[Dataset records Boundary: Start]
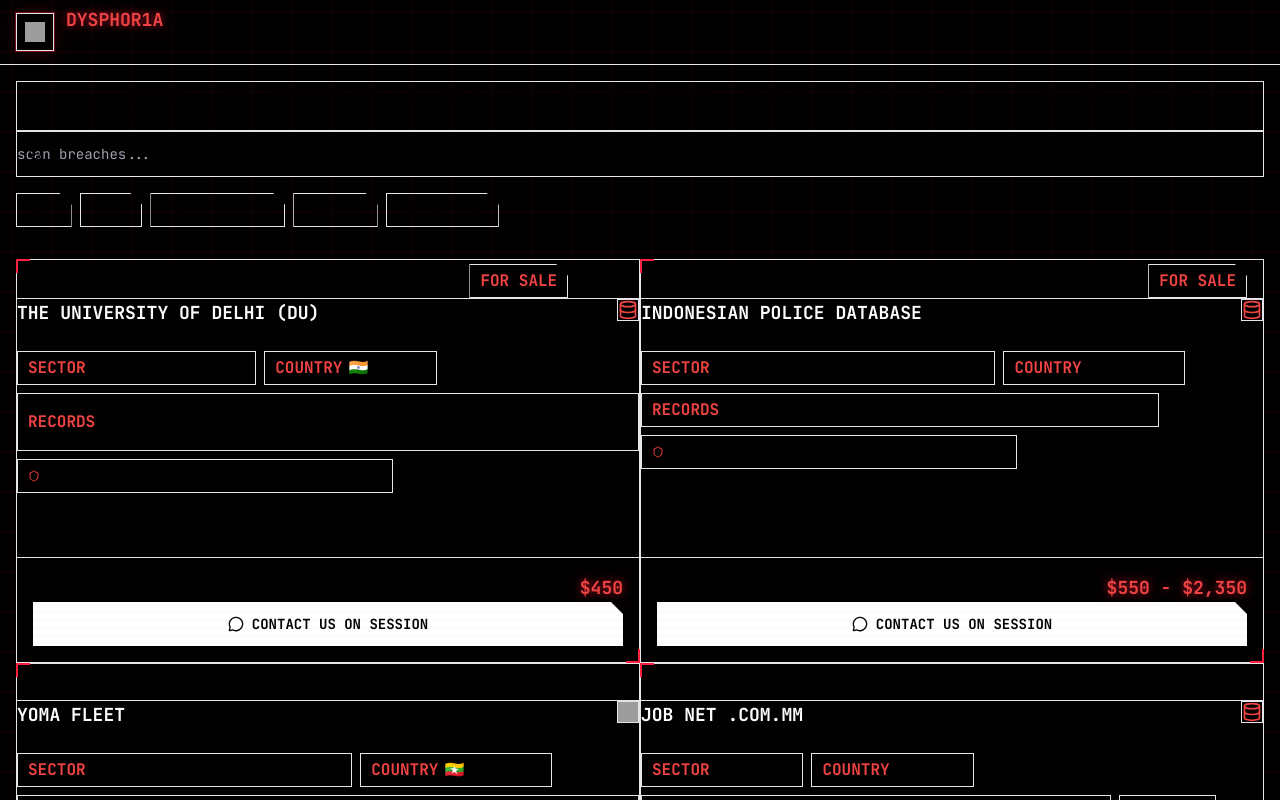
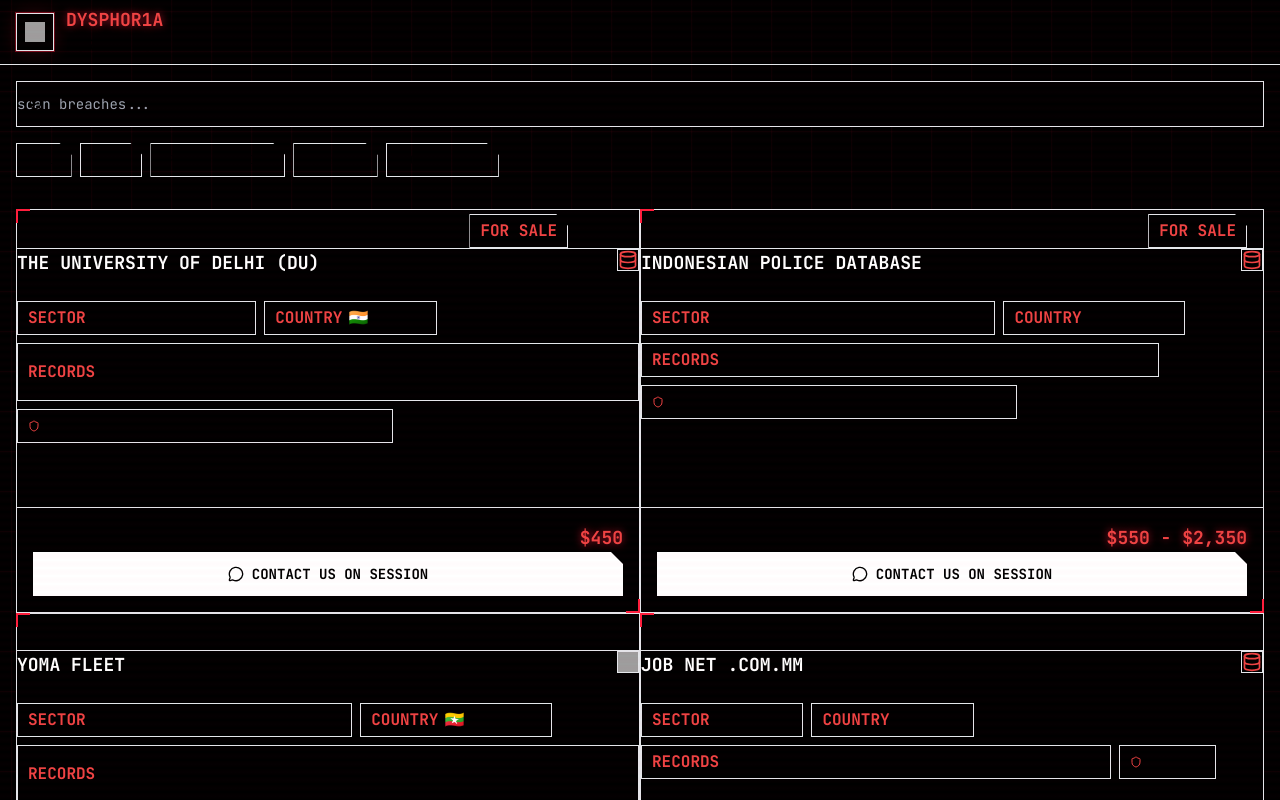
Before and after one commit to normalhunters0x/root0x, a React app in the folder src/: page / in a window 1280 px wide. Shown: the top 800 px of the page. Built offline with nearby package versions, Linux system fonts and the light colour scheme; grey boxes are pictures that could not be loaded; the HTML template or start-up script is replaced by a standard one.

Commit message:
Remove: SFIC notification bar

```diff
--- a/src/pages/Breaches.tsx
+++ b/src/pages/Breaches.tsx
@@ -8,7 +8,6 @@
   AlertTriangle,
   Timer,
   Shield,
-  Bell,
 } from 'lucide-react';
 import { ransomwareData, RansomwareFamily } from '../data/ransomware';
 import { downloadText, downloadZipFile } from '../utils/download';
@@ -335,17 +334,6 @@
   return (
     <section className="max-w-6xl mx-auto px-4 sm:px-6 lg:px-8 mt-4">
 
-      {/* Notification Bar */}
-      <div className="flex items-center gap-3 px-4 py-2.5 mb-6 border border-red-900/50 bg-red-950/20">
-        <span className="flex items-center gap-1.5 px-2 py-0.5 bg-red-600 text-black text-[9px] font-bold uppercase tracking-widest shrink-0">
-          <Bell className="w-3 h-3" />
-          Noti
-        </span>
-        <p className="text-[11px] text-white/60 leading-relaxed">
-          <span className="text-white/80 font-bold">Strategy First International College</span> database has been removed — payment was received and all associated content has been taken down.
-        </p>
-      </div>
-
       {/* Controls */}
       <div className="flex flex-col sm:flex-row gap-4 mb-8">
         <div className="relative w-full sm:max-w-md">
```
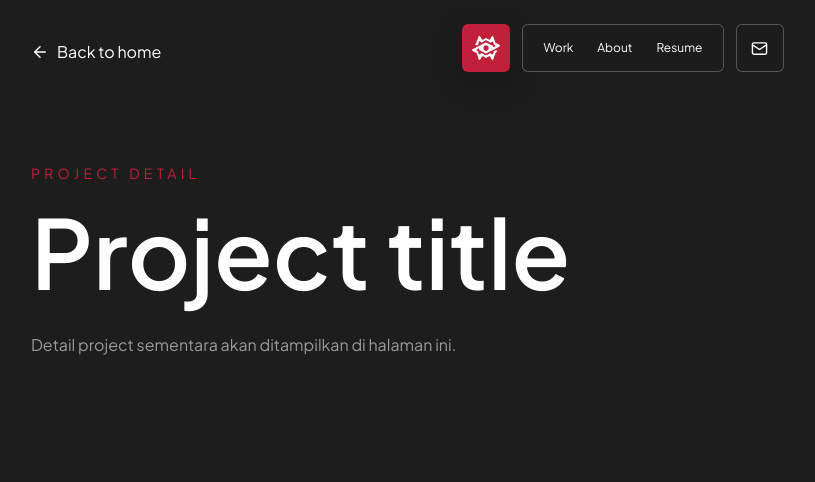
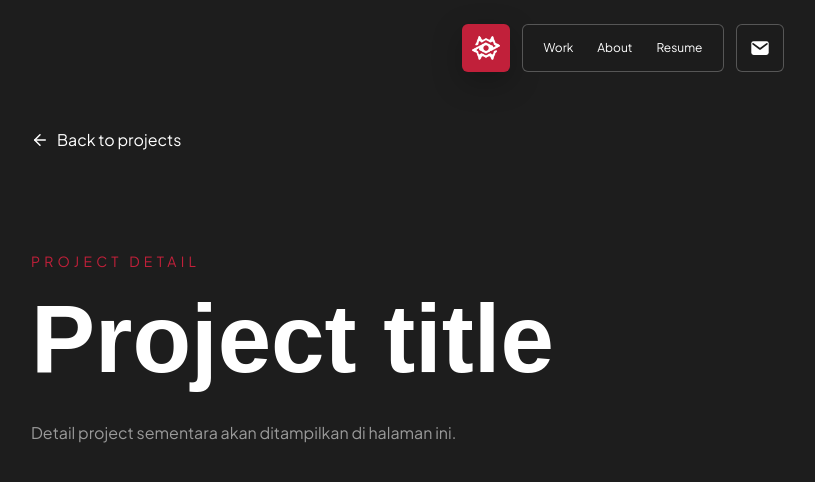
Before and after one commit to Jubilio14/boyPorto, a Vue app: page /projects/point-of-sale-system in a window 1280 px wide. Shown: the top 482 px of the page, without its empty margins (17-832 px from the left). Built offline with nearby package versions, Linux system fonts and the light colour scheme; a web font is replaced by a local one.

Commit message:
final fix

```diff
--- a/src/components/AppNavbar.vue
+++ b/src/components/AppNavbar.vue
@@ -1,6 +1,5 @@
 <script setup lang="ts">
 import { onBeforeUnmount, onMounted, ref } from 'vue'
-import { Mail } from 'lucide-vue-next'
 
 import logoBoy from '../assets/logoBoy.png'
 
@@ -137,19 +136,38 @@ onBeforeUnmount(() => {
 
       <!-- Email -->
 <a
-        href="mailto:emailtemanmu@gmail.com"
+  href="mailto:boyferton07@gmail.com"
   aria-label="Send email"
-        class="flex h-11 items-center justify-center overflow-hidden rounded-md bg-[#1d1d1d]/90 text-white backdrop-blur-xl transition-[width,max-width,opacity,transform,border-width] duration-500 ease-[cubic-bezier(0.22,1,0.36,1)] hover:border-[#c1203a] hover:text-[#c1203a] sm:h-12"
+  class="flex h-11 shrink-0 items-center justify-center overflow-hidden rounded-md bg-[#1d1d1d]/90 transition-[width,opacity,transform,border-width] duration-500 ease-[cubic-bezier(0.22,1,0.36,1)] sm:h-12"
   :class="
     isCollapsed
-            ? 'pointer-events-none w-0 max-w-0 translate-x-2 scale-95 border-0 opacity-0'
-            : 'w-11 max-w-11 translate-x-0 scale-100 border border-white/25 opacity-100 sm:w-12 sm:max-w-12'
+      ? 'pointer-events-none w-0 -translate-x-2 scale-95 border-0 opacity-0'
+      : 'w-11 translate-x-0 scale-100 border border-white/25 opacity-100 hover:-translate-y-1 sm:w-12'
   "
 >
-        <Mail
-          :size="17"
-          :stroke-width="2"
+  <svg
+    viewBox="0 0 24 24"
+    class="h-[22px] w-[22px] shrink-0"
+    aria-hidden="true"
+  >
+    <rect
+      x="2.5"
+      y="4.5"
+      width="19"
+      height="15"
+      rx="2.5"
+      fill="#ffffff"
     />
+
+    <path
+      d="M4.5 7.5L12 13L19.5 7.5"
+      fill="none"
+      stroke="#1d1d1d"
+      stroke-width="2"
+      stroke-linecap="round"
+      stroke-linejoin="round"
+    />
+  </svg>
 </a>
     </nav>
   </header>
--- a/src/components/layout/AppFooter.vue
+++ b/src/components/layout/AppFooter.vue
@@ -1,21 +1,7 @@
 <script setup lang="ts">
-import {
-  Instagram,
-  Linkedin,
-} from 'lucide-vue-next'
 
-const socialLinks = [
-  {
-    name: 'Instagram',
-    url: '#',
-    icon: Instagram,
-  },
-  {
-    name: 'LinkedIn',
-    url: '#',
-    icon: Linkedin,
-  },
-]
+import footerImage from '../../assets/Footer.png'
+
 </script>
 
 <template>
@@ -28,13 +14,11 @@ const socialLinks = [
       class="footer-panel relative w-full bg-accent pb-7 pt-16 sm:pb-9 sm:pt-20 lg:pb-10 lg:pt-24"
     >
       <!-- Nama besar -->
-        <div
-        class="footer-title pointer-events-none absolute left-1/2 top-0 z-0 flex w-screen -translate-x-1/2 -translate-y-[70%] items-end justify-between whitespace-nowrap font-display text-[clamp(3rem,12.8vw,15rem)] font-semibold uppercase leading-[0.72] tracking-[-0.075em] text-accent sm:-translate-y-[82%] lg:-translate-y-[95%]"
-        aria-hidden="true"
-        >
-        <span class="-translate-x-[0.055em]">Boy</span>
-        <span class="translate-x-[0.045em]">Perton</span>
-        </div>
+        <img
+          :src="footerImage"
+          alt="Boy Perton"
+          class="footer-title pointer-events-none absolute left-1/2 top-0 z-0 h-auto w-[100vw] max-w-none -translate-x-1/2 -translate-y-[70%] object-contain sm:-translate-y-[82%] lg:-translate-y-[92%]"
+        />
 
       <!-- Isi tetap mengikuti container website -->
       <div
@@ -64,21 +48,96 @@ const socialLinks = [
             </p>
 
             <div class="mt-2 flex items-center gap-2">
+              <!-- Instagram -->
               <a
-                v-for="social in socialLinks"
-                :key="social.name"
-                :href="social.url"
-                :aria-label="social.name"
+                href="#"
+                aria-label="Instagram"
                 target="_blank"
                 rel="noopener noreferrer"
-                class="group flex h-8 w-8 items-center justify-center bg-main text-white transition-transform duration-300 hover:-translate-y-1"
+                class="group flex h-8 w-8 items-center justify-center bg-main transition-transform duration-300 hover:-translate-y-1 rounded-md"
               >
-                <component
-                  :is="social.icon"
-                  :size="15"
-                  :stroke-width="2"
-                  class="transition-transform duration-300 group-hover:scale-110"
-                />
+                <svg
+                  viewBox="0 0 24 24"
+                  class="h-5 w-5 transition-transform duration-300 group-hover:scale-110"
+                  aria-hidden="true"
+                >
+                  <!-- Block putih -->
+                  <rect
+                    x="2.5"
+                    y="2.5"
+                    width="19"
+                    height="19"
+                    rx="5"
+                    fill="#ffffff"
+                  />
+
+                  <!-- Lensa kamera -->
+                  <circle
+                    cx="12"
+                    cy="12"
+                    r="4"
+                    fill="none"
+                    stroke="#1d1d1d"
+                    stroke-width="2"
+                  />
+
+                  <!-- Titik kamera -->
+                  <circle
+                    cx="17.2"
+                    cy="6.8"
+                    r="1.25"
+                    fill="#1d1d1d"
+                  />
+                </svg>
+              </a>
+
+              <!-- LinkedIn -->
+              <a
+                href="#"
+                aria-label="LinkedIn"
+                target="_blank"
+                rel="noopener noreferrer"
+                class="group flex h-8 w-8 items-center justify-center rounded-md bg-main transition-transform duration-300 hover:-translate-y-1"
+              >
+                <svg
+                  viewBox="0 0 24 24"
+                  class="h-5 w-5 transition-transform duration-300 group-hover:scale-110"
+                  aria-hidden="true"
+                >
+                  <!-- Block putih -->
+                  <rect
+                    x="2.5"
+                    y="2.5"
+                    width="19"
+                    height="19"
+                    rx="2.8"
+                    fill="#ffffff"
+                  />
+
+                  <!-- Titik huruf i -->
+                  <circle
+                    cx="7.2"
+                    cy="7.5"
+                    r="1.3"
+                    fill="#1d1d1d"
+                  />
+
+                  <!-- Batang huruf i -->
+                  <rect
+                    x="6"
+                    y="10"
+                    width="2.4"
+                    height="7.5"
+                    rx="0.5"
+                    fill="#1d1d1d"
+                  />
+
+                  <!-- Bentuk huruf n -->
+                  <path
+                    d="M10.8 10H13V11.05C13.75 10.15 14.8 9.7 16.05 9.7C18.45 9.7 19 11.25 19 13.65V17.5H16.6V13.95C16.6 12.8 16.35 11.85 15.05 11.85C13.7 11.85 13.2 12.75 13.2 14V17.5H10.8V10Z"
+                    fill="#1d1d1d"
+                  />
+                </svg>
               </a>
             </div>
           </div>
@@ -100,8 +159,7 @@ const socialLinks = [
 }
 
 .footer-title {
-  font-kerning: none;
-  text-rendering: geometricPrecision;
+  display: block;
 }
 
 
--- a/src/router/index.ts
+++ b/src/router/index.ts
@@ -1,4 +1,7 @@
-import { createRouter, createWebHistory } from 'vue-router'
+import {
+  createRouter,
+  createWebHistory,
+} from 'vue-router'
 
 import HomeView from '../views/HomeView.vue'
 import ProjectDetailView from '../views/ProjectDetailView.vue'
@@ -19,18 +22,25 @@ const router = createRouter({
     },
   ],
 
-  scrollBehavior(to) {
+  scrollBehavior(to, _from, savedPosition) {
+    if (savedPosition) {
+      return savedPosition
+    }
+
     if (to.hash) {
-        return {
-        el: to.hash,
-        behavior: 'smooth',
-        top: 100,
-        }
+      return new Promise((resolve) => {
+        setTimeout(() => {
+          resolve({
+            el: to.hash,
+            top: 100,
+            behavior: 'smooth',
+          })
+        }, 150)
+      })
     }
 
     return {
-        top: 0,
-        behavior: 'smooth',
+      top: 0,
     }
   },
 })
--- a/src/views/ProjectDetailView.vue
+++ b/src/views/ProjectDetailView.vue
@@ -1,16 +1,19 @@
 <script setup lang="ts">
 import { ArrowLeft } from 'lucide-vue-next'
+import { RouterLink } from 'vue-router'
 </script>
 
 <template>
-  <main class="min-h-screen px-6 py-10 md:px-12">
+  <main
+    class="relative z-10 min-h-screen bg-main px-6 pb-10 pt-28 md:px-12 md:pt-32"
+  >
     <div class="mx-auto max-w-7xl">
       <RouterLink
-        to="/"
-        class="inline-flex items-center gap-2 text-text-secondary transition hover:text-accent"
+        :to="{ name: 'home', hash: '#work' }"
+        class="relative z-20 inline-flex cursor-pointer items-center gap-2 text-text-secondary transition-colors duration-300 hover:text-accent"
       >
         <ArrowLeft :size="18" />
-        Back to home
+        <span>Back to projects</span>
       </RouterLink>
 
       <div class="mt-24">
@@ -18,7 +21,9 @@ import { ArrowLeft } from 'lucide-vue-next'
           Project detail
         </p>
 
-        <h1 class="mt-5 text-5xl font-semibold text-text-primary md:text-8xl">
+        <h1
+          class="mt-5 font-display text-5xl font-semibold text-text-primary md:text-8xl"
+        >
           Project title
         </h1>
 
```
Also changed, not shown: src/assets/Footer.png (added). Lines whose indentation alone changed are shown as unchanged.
[Dataset records Boundary: End]
Wherever a line above contains the string "items", copy that line.

* **Problem solution**:
-      <div className="flex items-center gap-3 px-4 py-2.5 mb-6 border border-red-900/50 bg-red-950/20">
-        <span className="flex items-center gap-1.5 px-2 py-0.5 bg-red-600 text-black text-[9px] font-bold uppercase tracking-widest shrink-0">
-        class="flex h-11 items-center justify-center overflow-hidden rounded-md bg-[#1d1d1d]/90 text-white backdrop-blur-xl transition-[width,max-width,opacity,transform,border-width] duration-500 ease-[cubic-bezier(0.22,1,0.36,1)] hover:border-[#c1203a] hover:text-[#c1203a] sm:h-12"
+  class="flex h-11 shrink-0 items-center justify-center overflow-hidden rounded-md bg-[#1d1d1d]/90 transition-[width,opacity,transform,border-width] duration-500 ease-[cubic-bezier(0.22,1,0.36,1)] sm:h-12"
-        class="footer-title pointer-events-none absolute left-1/2 top-0 z-0 flex w-screen -translate-x-1/2 -translate-y-[70%] items-end justify-between whitespace-nowrap font-display text-[clamp(3rem,12.8vw,15rem)] font-semibold uppercase leading-[0.72] tracking-[-0.075em] text-accent sm:-translate-y-[82%] lg:-translate-y-[95%]"
             <div class="mt-2 flex items-center gap-2">
-                class="group flex h-8 w-8 items-center justify-center bg-main text-white transition-transform duration-300 hover:-translate-y-1"
+                class="group flex h-8 w-8 items-center justify-center bg-main transition-transform duration-300 hover:-translate-y-1 rounded-md"
+                class="group flex h-8 w-8 items-center justify-center rounded-md bg-main transition-transform duration-300 hover:-translate-y-1"
-        class="inline-flex items-center gap-2 text-text-secondary transition hover:text-accent"
+        class="relative z-20 inline-flex cursor-pointer items-center gap-2 text-text-secondary transition-colors duration-300 hover:text-accent"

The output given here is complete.